═══ Given records ═══

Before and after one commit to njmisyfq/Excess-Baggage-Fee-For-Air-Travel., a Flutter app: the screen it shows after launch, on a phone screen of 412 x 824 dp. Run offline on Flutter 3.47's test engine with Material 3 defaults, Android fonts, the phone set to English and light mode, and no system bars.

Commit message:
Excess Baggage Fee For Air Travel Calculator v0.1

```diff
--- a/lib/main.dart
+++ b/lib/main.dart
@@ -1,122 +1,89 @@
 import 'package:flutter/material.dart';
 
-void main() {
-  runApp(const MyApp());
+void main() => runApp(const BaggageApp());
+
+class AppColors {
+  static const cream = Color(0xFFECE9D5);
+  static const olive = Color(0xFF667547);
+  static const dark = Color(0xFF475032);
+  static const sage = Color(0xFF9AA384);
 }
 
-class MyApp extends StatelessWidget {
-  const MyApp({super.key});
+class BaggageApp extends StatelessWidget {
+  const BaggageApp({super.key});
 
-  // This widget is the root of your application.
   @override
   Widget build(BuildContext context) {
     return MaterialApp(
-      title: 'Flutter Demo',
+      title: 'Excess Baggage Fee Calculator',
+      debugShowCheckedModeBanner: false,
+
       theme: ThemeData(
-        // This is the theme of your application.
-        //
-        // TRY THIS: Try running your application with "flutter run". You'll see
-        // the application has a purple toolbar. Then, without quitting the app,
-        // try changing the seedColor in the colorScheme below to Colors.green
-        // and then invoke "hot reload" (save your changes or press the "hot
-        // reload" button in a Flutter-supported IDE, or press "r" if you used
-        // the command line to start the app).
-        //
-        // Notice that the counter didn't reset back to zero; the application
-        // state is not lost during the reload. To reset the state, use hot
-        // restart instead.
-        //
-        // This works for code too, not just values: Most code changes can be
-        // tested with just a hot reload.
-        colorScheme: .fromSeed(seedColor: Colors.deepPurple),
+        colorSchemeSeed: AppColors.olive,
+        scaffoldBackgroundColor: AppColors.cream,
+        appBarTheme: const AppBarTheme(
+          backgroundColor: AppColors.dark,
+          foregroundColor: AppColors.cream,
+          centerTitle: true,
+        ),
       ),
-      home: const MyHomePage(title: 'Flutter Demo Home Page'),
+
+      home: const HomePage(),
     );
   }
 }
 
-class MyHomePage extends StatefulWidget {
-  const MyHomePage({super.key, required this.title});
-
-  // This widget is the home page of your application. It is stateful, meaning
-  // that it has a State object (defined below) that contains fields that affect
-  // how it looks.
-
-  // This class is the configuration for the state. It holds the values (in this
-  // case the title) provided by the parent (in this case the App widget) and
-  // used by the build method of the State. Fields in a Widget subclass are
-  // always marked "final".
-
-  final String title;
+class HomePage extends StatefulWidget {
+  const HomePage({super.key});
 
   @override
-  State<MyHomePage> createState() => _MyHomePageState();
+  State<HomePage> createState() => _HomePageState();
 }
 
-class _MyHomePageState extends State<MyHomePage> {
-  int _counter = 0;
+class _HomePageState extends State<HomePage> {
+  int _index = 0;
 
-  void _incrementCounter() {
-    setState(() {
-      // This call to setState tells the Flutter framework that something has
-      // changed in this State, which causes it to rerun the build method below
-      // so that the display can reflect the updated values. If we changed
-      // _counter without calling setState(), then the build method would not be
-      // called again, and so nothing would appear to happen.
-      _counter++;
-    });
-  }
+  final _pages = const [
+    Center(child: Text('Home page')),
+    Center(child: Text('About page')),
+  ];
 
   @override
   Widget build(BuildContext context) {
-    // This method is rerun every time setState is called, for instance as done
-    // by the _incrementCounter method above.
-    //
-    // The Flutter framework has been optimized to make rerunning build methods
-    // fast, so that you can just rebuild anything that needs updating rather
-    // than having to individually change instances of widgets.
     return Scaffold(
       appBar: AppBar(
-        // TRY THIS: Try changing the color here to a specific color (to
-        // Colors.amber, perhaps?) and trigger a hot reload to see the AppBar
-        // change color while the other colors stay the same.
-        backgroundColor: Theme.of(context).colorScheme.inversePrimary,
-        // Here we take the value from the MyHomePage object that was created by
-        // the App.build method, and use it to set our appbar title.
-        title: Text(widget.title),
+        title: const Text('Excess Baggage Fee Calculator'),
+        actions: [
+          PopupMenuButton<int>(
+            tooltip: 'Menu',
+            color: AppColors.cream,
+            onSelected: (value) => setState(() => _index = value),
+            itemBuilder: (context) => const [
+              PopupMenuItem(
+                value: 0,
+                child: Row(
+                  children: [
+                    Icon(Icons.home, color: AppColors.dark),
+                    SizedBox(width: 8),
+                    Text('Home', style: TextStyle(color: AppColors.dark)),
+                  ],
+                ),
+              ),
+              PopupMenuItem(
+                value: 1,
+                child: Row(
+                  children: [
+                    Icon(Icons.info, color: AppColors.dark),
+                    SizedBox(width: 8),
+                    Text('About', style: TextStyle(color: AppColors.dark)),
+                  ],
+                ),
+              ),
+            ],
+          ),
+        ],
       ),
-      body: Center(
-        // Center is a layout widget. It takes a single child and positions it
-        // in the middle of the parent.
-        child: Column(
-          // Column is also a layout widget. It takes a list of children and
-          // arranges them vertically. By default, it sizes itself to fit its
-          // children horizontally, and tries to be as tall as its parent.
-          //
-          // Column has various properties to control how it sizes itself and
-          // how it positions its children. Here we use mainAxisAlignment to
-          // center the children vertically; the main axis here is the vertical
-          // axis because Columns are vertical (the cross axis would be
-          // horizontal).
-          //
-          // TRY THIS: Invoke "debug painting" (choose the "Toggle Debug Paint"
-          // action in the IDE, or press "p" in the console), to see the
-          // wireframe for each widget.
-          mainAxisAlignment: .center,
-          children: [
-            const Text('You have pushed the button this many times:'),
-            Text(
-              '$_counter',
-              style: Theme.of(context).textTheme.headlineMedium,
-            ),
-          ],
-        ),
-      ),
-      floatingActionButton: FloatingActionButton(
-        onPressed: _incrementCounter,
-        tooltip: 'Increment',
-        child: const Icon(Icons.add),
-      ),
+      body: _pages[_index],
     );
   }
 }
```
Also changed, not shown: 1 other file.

═══

*Exercise directions*
The entries above are to be output exactly as they appear.

*Response area*
Before and after one commit to njmisyfq/Excess-Baggage-Fee-For-Air-Travel., a Flutter app: the screen it shows after launch, on a phone screen of 412 x 824 dp. Run offline on Flutter 3.47's test engine with Material 3 defaults, Android fonts, the phone set to English and light mode, and no system bars.

Commit message:
Excess Baggage Fee For Air Travel Calculator v0.1

```diff
--- a/lib/main.dart
+++ b/lib/main.dart
@@ -1,122 +1,89 @@
 import 'package:flutter/material.dart';
 
-void main() {
-  runApp(const MyApp());
+void main() => runApp(const BaggageApp());
+
+class AppColors {
+  static const cream = Color(0xFFECE9D5);
+  static const olive = Color(0xFF667547);
+  static const dark = Color(0xFF475032);
+  static const sage = Color(0xFF9AA384);
 }
 
-class MyApp extends StatelessWidget {
-  const MyApp({super.key});
+class BaggageApp extends StatelessWidget {
+  const BaggageApp({super.key});
 
-  // This widget is the root of your application.
   @override
   Widget build(BuildContext context) {
     return MaterialApp(
-      title: 'Flutter Demo',
+      title: 'Excess Baggage Fee Calculator',
+      debugShowCheckedModeBanner: false,
+
       theme: ThemeData(
-        // This is the theme of your application.
-        //
-        // TRY THIS: Try running your application with "flutter run". You'll see
-        // the application has a purple toolbar. Then, without quitting the app,
-        // try changing the seedColor in the colorScheme below to Colors.green
-        // and then invoke "hot reload" (save your changes or press the "hot
-        // reload" button in a Flutter-supported IDE, or press "r" if you used
-        // the command line to start the app).
-        //
-        // Notice that the counter didn't reset back to zero; the application
-        // state is not lost during the reload. To reset the state, use hot
-        // restart instead.
-        //
-        // This works for code too, not just values: Most code changes can be
-        // tested with just a hot reload.
-        colorScheme: .fromSeed(seedColor: Colors.deepPurple),
+        colorSchemeSeed: AppColors.olive,
+        scaffoldBackgroundColor: AppColors.cream,
+        appBarTheme: const AppBarTheme(
+          backgroundColor: AppColors.dark,
+          foregroundColor: AppColors.cream,
+          centerTitle: true,
+        ),
       ),
-      home: const MyHomePage(title: 'Flutter Demo Home Page'),
+
+      home: const HomePage(),
     );
   }
 }
 
-class MyHomePage extends StatefulWidget {
-  const MyHomePage({super.key, required this.title});
-
-  // This widget is the home page of your application. It is stateful, meaning
-  // that it has a State object (defined below) that contains fields that affect
-  // how it looks.
-
-  // This class is the configuration for the state. It holds the values (in this
-  // case the title) provided by the parent (in this case the App widget) and
-  // used by the build method of the State. Fields in a Widget subclass are
-  // always marked "final".
-
-  final String title;
+class HomePage extends StatefulWidget {
+  const HomePage({super.key});
 
   @override
-  State<MyHomePage> createState() => _MyHomePageState();
+  State<HomePage> createState() => _HomePageState();
 }
 
-class _MyHomePageState extends State<MyHomePage> {
-  int _counter = 0;
+class _HomePageState extends State<HomePage> {
+  int _index = 0;
 
-  void _incrementCounter() {
-    setState(() {
-      // This call to setState tells the Flutter framework that something has
-      // changed in this State, which causes it to rerun the build method below
-      // so that the display can reflect the updated values. If we changed
-      // _counter without calling setState(), then the build method would not be
-      // called again, and so nothing would appear to happen.
-      _counter++;
-    });
-  }
+  final _pages = const [
+    Center(child: Text('Home page')),
+    Center(child: Text('About page')),
+  ];
 
   @override
   Widget build(BuildContext context) {
-    // This method is rerun every time setState is called, for instance as done
-    // by the _incrementCounter method above.
-    //
-    // The Flutter framework has been optimized to make rerunning build methods
-    // fast, so that you can just rebuild anything that needs updating rather
-    // than having to individually change instances of widgets.
     return Scaffold(
       appBar: AppBar(
-        // TRY THIS: Try changing the color here to a specific color (to
-        // Colors.amber, perhaps?) and trigger a hot reload to see the AppBar
-        // change color while the other colors stay the same.
-        backgroundColor: Theme.of(context).colorScheme.inversePrimary,
-        // Here we take the value from the MyHomePage object that was created by
-        // the App.build method, and use it to set our appbar title.
-        title: Text(widget.title),
+        title: const Text('Excess Baggage Fee Calculator'),
+        actions: [
+          PopupMenuButton<int>(
+            tooltip: 'Menu',
+            color: AppColors.cream,
+            onSelected: (value) => setState(() => _index = value),
+            itemBuilder: (context) => const [
+              PopupMenuItem(
+                value: 0,
+                child: Row(
+                  children: [
+                    Icon(Icons.home, color: AppColors.dark),
+                    SizedBox(width: 8),
+                    Text('Home', style: TextStyle(color: AppColors.dark)),
+                  ],
+                ),
+              ),
+              PopupMenuItem(
+                value: 1,
+                child: Row(
+                  children: [
+                    Icon(Icons.info, color: AppColors.dark),
+                    SizedBox(width: 8),
+                    Text('About', style: TextStyle(color: AppColors.dark)),
+                  ],
+                ),
+              ),
+            ],
+          ),
+        ],
       ),
-      body: Center(
-        // Center is a layout widget. It takes a single child and positions it
-        // in the middle of the parent.
-        child: Column(
-          // Column is also a layout widget. It takes a list of children and
-          // arranges them vertically. By default, it sizes itself to fit its
-          // children horizontally, and tries to be as tall as its parent.
-          //
-          // Column has various properties to control how it sizes itself and
-          // how it positions its children. Here we use mainAxisAlignment to
-          // center the children vertically; the main axis here is the vertical
-          // axis because Columns are vertical (the cross axis would be
-          // horizontal).
-          //
-          // TRY THIS: Invoke "debug painting" (choose the "Toggle Debug Paint"
-          // action in the IDE, or press "p" in the console), to see the
-          // wireframe for each widget.
-          mainAxisAlignment: .center,
-          children: [
-            const Text('You have pushed the button this many times:'),
-            Text(
-              '$_counter',
-              style: Theme.of(context).textTheme.headlineMedium,
-            ),
-          ],
-        ),
-      ),
-      floatingActionButton: FloatingActionButton(
-        onPressed: _incrementCounter,
-        tooltip: 'Increment',
-        child: const Icon(Icons.add),
-      ),
+      body: _pages[_index],
     );
   }
 }
```
Also changed, not shown: 1 other file.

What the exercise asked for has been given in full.